WORK INSTRUCTION – As the answer, give a copy of each line below that includes the word "processed".

** Opening EXCERPTED DATA block **

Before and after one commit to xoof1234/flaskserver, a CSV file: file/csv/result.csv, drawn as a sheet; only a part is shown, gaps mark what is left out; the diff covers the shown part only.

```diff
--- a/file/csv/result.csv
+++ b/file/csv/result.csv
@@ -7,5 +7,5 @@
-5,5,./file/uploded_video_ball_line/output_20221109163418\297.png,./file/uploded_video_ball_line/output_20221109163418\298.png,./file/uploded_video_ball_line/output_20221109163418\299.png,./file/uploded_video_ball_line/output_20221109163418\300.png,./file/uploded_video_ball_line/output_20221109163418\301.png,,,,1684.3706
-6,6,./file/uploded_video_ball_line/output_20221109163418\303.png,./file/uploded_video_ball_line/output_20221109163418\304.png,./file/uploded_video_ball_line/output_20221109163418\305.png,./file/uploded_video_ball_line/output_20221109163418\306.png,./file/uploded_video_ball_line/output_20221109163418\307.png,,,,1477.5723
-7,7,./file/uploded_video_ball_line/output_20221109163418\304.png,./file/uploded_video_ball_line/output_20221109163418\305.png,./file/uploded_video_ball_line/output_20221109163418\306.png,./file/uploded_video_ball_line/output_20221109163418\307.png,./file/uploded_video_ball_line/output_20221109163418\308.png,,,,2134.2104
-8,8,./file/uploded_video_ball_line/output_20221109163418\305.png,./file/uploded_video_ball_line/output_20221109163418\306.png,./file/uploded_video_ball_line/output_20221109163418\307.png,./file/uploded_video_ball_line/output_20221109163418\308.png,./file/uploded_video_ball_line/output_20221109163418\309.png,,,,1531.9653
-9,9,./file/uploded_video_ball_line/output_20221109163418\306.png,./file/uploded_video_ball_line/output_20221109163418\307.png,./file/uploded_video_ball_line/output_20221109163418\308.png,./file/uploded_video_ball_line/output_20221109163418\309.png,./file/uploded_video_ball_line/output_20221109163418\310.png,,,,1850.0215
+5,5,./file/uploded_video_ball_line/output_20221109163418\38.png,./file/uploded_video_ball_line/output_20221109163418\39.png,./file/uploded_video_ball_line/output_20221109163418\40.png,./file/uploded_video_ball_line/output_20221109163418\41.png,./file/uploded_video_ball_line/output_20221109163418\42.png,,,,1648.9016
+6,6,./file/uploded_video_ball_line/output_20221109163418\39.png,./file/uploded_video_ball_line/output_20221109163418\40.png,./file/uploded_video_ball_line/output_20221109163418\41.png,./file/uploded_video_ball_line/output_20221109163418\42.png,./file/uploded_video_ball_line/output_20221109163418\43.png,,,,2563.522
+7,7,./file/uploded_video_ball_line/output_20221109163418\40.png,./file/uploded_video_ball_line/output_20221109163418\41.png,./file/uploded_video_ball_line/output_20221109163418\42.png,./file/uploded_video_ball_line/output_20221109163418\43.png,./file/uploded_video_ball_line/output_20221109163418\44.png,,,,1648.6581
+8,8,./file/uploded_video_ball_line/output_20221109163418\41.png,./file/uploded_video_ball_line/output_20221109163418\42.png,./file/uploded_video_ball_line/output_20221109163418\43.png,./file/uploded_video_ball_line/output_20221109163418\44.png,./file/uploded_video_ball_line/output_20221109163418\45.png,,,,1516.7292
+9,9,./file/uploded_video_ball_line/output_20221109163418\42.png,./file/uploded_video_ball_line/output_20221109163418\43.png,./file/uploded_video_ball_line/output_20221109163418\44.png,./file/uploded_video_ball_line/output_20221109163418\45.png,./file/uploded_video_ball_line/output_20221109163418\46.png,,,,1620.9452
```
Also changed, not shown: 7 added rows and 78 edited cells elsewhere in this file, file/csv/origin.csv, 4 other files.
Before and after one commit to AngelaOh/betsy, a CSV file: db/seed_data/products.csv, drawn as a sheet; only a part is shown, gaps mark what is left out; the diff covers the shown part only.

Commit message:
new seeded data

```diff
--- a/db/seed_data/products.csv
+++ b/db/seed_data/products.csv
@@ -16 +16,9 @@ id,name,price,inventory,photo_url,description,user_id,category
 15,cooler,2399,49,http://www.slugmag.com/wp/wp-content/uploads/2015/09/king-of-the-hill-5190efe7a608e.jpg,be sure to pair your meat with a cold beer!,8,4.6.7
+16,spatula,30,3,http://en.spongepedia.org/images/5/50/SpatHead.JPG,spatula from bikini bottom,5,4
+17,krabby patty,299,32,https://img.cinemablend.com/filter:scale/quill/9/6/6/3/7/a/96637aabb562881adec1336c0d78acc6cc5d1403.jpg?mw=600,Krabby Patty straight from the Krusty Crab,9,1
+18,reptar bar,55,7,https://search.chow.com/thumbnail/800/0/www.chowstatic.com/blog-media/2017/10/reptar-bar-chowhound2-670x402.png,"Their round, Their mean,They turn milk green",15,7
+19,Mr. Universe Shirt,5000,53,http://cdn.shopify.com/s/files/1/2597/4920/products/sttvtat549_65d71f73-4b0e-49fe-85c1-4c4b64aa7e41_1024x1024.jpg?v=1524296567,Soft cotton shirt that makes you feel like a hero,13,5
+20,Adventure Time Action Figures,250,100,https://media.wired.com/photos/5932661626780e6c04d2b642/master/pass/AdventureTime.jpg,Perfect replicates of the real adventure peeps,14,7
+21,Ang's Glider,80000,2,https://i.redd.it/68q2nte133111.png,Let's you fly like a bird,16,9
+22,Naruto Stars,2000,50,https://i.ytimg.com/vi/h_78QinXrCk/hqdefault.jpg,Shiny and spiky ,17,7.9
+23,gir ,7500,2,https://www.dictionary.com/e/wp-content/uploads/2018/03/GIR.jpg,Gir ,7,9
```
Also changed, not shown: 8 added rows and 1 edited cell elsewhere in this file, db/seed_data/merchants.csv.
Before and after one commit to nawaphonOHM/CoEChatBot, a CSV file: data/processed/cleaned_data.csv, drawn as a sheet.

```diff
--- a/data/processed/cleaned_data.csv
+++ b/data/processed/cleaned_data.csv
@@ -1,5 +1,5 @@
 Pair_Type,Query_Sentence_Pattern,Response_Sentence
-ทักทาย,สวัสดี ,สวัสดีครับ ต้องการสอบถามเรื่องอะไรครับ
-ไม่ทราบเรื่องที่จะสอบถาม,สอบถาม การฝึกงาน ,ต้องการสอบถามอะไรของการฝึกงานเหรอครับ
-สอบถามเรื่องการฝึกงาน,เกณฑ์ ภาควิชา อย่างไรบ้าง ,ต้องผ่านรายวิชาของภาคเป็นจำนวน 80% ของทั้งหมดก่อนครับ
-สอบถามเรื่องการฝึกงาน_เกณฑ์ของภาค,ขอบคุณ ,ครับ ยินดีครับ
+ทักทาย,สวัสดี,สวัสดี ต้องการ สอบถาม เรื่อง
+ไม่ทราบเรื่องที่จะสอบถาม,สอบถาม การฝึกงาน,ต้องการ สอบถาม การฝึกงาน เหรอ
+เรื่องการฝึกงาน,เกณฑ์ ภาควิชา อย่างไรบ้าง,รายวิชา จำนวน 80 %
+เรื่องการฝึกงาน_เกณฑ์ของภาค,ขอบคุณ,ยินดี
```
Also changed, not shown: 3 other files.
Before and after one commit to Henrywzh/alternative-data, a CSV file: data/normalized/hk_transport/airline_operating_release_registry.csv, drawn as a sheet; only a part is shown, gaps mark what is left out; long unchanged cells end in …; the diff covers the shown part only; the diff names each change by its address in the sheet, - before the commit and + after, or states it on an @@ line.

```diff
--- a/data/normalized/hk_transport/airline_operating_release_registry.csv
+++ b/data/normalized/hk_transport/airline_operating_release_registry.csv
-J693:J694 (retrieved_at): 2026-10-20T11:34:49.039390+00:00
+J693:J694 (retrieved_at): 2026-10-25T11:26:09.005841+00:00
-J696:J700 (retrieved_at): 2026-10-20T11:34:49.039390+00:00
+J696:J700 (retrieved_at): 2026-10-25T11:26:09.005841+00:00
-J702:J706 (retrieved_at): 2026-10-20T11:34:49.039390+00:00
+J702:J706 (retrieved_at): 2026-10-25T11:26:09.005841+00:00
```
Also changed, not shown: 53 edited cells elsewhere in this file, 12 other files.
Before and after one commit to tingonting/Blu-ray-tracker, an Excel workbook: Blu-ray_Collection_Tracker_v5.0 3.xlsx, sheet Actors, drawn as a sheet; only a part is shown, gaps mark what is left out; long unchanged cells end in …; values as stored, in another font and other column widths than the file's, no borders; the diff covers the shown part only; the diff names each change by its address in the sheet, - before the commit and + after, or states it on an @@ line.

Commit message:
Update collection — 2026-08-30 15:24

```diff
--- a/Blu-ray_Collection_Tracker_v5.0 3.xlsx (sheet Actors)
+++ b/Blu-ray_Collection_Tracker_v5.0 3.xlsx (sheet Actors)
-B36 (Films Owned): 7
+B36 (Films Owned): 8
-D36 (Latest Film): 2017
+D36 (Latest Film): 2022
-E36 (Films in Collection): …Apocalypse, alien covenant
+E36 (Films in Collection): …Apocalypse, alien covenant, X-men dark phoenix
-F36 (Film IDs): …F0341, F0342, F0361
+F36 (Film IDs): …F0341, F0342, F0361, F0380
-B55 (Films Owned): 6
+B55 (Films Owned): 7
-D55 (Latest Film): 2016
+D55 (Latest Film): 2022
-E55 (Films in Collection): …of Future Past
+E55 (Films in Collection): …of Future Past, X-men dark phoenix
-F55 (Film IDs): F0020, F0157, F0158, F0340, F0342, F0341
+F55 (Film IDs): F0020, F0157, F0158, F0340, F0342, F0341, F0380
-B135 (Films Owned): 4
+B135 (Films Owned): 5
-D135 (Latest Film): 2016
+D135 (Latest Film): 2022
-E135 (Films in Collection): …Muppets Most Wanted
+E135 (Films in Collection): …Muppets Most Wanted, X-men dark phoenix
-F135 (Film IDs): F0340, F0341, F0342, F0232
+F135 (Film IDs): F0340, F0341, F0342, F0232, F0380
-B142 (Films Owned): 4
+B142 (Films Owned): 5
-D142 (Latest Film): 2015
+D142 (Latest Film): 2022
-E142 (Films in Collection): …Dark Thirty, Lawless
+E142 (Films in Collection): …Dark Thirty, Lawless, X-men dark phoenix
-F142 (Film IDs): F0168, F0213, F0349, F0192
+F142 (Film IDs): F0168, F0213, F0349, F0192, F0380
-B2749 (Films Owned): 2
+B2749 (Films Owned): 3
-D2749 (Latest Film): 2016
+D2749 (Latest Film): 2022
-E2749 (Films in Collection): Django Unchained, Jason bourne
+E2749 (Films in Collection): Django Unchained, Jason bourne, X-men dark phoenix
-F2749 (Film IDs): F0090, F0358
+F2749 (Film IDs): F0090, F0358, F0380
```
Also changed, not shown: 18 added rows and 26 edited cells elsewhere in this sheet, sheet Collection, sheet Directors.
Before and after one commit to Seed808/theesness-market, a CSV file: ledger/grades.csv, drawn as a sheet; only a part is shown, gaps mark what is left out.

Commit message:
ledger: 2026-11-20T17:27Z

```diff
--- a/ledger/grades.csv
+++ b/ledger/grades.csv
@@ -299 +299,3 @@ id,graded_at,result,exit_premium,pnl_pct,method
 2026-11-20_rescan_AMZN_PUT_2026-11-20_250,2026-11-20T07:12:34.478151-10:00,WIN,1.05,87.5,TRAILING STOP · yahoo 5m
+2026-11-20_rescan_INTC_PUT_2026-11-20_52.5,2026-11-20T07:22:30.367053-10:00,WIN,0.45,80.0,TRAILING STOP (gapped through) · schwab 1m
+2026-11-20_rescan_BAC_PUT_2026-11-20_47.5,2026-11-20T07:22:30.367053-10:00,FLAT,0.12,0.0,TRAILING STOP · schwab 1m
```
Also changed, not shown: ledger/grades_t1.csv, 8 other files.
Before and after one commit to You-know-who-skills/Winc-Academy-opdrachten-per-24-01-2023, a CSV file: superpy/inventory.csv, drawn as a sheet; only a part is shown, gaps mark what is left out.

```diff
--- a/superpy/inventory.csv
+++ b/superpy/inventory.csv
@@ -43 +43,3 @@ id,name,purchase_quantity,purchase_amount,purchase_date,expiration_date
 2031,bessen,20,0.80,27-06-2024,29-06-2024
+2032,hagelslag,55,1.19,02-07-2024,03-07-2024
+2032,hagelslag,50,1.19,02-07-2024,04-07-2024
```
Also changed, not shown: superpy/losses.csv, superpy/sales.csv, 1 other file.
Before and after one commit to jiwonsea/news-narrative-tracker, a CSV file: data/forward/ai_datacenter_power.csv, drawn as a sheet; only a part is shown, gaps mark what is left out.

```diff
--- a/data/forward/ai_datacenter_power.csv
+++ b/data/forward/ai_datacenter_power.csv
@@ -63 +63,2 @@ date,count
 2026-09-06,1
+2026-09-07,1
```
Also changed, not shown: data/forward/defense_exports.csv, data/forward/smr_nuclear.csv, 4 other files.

** Closing EXCERPTED DATA block **

EXERCISE RESPONSE –
Before and after one commit to nawaphonOHM/CoEChatBot, a CSV file: data/processed/cleaned_data.csv, drawn as a sheet.
--- a/data/processed/cleaned_data.csv
+++ b/data/processed/cleaned_data.csv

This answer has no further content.